* _TASK OBJECTIVE_: Across the whole listing, state how many lines include "main". Add nothing to that number.

* _GIVEN ENTRIES_:
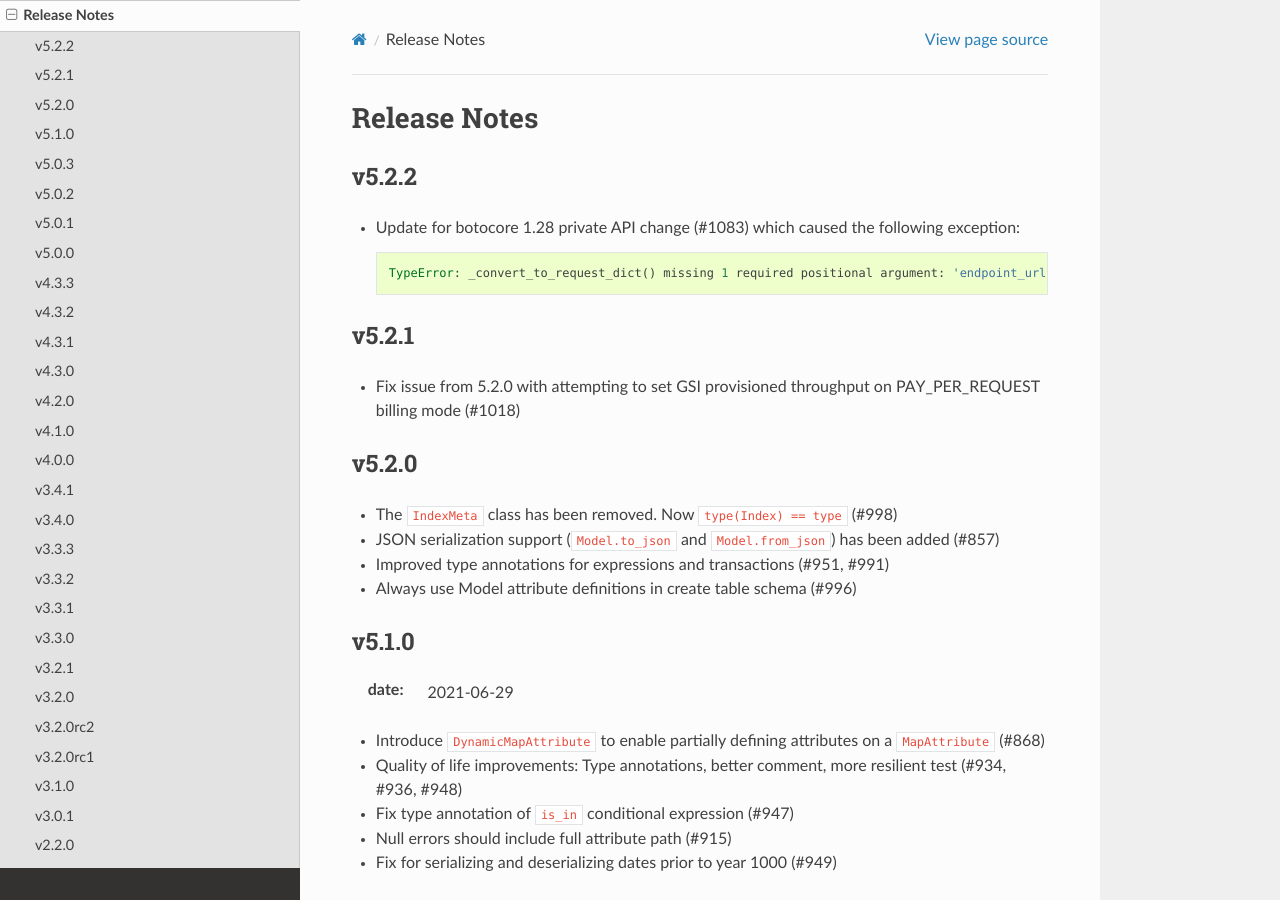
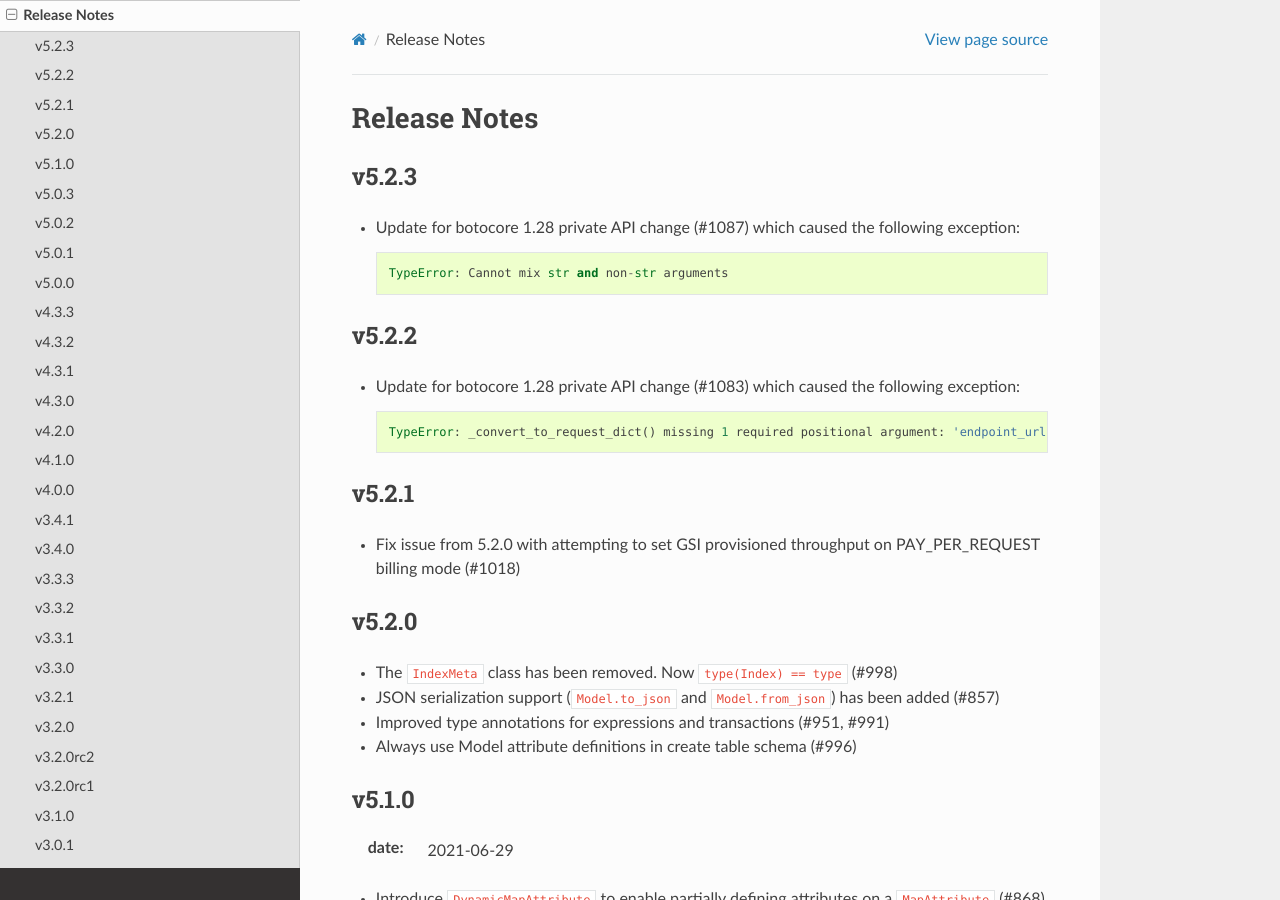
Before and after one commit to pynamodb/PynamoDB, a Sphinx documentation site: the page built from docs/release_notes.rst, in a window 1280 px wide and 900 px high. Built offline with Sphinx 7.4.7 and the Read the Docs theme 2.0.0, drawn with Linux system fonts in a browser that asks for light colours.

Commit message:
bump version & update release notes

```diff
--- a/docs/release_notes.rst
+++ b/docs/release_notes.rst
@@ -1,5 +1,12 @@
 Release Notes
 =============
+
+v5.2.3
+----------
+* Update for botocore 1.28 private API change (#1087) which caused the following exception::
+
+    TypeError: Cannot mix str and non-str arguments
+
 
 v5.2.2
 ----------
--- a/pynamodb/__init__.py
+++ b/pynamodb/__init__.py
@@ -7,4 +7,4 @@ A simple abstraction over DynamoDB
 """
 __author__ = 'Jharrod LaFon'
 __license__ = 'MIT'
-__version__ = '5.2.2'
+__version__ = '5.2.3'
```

* * *

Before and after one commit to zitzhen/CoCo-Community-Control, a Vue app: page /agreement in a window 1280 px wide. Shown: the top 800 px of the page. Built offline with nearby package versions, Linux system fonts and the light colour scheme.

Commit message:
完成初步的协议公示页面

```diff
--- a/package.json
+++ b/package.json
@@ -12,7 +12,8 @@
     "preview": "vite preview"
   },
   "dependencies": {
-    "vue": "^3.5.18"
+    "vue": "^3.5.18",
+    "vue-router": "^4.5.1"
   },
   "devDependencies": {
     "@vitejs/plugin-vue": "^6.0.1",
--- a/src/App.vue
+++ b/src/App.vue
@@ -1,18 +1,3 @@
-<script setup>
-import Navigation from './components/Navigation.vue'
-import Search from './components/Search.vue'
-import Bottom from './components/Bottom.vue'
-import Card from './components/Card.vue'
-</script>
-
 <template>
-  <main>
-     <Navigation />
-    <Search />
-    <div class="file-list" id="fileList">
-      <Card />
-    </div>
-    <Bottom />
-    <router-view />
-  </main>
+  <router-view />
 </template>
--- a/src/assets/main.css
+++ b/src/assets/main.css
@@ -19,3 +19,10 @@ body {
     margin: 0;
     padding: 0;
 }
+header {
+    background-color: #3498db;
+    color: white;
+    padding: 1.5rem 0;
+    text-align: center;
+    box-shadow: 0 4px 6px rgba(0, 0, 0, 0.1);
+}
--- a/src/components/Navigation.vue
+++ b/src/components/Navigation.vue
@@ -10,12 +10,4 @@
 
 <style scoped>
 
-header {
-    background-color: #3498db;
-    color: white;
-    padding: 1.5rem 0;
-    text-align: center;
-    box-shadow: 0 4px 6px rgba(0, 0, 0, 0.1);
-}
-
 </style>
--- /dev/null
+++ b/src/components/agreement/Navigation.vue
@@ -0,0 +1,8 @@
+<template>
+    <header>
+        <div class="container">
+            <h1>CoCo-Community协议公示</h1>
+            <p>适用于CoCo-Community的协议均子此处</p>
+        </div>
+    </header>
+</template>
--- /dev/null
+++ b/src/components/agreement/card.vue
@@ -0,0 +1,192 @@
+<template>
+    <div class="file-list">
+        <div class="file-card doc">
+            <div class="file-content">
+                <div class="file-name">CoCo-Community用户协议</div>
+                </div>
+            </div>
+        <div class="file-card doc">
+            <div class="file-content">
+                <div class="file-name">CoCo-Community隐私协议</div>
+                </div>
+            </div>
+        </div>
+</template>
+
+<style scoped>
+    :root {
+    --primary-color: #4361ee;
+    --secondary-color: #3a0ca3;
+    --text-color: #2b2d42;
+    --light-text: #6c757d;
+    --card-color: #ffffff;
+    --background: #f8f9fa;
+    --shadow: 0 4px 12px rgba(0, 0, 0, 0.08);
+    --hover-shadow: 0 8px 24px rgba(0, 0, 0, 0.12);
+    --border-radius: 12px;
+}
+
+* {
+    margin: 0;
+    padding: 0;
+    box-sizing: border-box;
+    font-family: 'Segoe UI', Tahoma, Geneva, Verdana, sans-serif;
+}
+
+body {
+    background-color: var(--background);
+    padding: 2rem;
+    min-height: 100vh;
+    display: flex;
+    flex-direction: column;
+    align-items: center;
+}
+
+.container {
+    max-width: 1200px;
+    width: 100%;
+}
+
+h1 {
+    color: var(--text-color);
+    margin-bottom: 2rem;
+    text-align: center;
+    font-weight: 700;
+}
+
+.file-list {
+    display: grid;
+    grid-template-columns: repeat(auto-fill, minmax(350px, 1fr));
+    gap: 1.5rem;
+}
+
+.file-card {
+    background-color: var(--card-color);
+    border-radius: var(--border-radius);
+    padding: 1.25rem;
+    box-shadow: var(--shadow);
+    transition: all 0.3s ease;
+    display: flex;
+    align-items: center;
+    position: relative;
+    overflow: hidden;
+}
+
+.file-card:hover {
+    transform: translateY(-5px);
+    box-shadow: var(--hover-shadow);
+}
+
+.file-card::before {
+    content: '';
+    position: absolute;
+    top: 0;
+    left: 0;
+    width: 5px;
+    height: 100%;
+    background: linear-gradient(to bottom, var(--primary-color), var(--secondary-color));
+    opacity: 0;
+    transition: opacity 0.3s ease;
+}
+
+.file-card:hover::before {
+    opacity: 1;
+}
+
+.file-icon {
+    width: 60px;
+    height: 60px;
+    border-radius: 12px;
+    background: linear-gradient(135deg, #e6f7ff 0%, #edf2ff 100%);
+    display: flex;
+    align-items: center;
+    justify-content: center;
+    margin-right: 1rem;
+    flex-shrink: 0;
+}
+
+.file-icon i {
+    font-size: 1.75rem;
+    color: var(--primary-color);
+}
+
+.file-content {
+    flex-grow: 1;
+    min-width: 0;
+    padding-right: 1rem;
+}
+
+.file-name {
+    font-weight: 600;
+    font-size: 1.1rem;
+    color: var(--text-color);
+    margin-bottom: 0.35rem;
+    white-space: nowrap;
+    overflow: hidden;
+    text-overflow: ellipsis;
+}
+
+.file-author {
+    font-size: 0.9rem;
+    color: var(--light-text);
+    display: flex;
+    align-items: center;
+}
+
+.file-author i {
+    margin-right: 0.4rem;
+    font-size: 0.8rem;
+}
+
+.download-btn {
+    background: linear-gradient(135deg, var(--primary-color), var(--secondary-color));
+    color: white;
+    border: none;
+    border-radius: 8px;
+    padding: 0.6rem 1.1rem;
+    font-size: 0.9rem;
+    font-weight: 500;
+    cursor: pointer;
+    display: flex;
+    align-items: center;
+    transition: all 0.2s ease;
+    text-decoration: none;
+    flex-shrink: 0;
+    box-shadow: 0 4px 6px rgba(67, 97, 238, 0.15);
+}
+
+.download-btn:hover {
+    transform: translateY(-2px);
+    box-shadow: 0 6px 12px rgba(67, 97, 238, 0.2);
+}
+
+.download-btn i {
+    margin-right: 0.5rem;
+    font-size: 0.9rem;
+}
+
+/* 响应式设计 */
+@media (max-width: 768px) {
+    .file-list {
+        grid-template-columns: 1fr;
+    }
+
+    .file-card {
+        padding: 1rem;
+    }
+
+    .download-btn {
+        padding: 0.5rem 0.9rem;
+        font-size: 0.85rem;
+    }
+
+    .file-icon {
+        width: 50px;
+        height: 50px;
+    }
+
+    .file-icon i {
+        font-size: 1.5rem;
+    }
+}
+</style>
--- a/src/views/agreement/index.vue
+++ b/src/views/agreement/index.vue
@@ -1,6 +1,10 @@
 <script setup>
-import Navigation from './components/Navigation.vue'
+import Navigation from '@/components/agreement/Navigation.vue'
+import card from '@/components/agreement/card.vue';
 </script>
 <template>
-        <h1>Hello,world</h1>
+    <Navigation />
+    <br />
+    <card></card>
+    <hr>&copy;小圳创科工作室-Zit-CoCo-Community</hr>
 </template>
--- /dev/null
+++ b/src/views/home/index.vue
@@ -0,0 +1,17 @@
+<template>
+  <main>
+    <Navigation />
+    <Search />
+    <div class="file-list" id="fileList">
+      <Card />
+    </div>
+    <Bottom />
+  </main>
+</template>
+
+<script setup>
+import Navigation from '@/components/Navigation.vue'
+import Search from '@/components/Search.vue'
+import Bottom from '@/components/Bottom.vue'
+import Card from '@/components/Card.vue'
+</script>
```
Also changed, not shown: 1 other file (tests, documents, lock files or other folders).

...

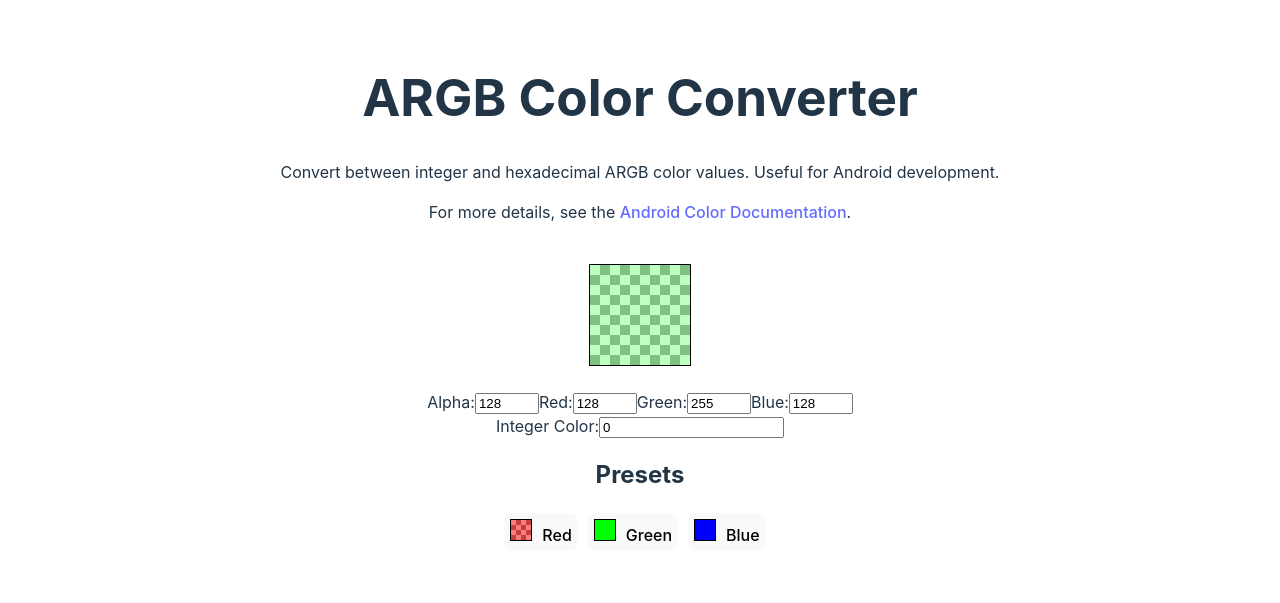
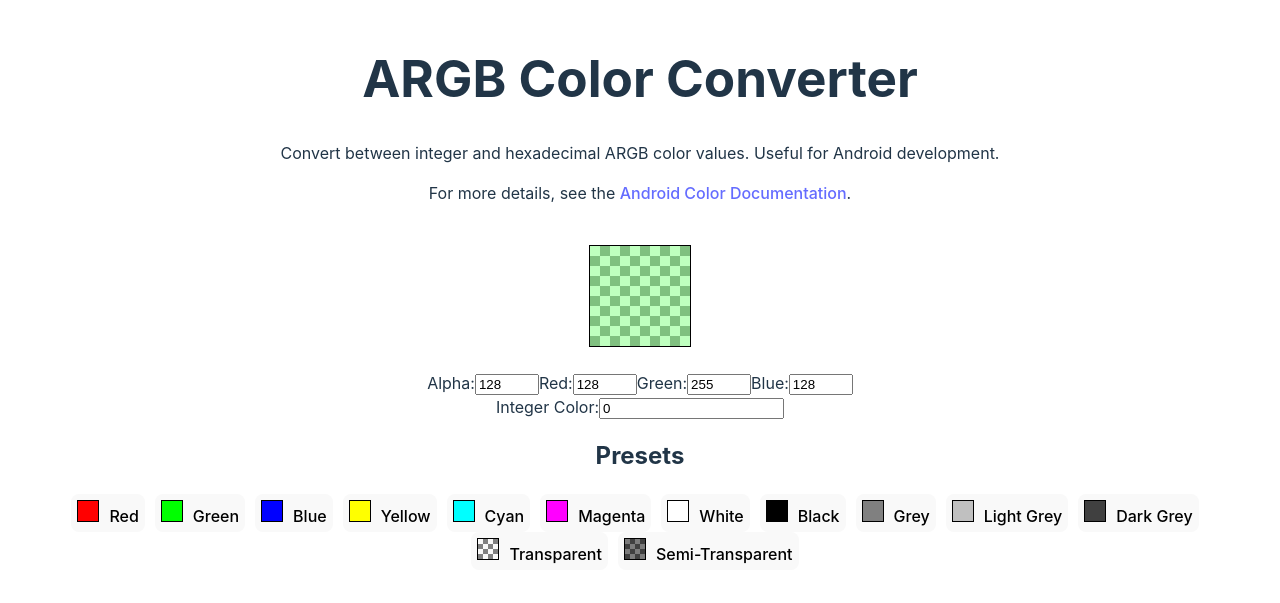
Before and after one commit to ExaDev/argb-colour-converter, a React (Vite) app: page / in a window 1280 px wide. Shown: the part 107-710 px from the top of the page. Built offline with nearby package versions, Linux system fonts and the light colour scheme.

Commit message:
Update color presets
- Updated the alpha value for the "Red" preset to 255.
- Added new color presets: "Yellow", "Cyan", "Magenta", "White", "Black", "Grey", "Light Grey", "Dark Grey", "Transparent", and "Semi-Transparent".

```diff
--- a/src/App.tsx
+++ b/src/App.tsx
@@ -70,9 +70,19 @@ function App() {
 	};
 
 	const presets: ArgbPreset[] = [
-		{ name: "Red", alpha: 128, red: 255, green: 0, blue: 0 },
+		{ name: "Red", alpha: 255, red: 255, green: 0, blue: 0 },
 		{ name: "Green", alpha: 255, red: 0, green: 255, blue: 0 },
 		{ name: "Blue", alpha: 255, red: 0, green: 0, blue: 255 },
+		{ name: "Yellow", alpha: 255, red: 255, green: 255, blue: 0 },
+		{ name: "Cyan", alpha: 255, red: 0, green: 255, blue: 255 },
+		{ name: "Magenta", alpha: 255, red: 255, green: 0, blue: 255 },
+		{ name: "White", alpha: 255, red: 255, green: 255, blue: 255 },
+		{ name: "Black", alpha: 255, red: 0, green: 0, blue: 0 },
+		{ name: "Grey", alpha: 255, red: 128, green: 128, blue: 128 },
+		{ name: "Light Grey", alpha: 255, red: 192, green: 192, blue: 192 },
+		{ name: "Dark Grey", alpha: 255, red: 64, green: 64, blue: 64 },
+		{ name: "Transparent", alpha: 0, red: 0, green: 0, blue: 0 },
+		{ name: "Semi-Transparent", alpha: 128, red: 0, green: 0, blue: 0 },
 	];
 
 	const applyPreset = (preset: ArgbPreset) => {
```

* _TASK RESPONSE_: 6